Carrie Peterson reports on crime for the Democrat Herald newspaper in Albany, Oregon, which is south of Salem about halfway between Portland and Eugene. Carrie’s beat includes burglaries, thefts, homicides, fires, car crashes, scams, court cases, drug activity. And for the next three weeks, Carrie is doing this without a car.
She’s been very honest on her blog about some of the difficulties she encounters that she’s never had to think about. Where to park the bike, for example, which she visits the police station as part of her job:

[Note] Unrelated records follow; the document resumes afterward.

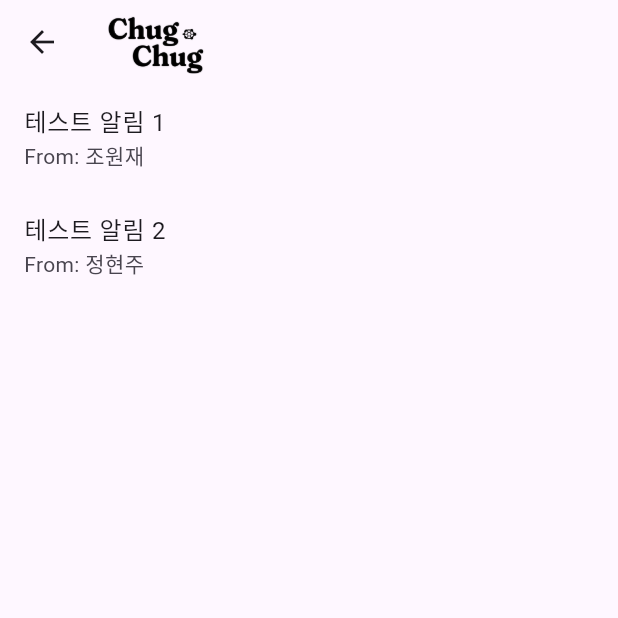
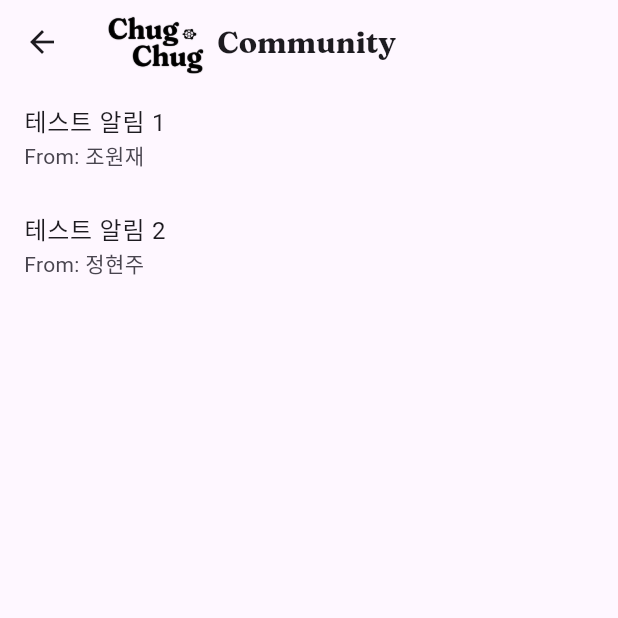
Before and after one commit to jhj04/ChugChug, a Flutter app: the CommunityPage screen opened directly, after a tap on the "notifications" icon, on a phone screen of 412 x 824 dp, the top half of it. Run offline on Flutter 3.47's test engine with Material 3 defaults, Android fonts, the light colour scheme and no system bars.

Commit message:
Added Font, Changed AppBar

```diff
--- a/lib/Community.dart
+++ b/lib/Community.dart
@@ -1,3 +1,5 @@
+import 'dart:ui';
+
 import 'package:chugchug/Community/CommunityNotifications.dart';
 import 'package:chugchug/Community/PostSearchPage.dart';
 import 'package:flutter/material.dart';
@@ -9,7 +11,24 @@ class CommunityPage extends StatelessWidget {
     return Scaffold(
       appBar: AppBar(
         centerTitle: false, // Left-align the title
-        title: Image.asset('assets/chugchug.png', fit: BoxFit.contain, height: 50,),
+        title: Row(
+          children: [
+            Image.asset(
+              'assets/chugchug.png',
+              fit: BoxFit.contain,
+              height: 50,
+            ),
+            SizedBox(width: 8), // Add spacing between image and text
+            Text(
+              'Community',
+              style: TextStyle(
+                fontSize: 20,
+                fontFamily: "Fraunces",
+                fontVariations: <FontVariation>[FontVariation('wght', 700.0)],
+              ),
+            ),
+          ],
+        ),
         actions: [
           IconButton(
             icon: Icon(Icons.search),
@@ -25,6 +44,18 @@ class CommunityPage extends StatelessWidget {
           ),
           IconButton(
             icon: Icon(Icons.notifications),
+            onPressed: () {
+              // Handle notification button press
+              Navigator.push(
+                context,
+                MaterialPageRoute(
+                  builder: (context) => CommunityNotificationsPage(),
+                ),
+              );
+            },
+          ),
+          IconButton(
+            icon: Icon(Icons.menu),
             onPressed: () {
               // Handle notification button press
               Navigator.push(
--- a/lib/Community/CommunityNotifications.dart
+++ b/lib/Community/CommunityNotifications.dart
@@ -1,3 +1,5 @@
+import 'dart:ui';
+
 import 'package:flutter/material.dart';
 
 class CommunityNotificationsPage extends StatelessWidget {
@@ -6,7 +8,24 @@ class CommunityNotificationsPage extends StatelessWidget {
     return Scaffold(
       appBar: AppBar(
         centerTitle: false, // Left-align the title
-        title: Image.asset('assets/chugchug.png', fit: BoxFit.contain, height: 50,),
+        title: Row(
+          children: [
+            Image.asset(
+              'assets/chugchug.png',
+              fit: BoxFit.contain,
+              height: 50,
+            ),
+            SizedBox(width: 8), // Add spacing between image and text
+            Text(
+              'Community',
+              style: TextStyle(
+                fontSize: 20,
+                fontFamily: "Fraunces",
+                fontVariations: <FontVariation>[FontVariation('wght', 700.0)],
+              ),
+            ),
+          ],
+        ),
       ),
       body: ListView(
         children: [
```
Also changed, not shown: lib/Community/PostDetailPage.dart (+20 -1 lines), lib/Community/PostSearchPage.dart (+20 -1 lines), pubspec.yaml (+7 -11 lines), assets/fonts/Fraunces-var-Italic.ttf (added), assets/fonts/Fraunces-var.ttf (added).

Parking my bicycle – does a person “park” a bicycle? – was a little tricky. The bike rack in front of the sheriff’s office was occupied by bicycles belonging to the inmate work crew so I circled back to the police station but discovered they don’t have a bike rack. I thought that was odd. I ended up locking my bike to a handicap parking sign.
She ponders if being car less makes you a homebody — if it’s a hassle to run to the store, you probably won’t shop as much. Errand running has its challenges and rewards. Carrie observes that you see more when traveling at a human pace. And this human pace of travel allows interaction with other individuals.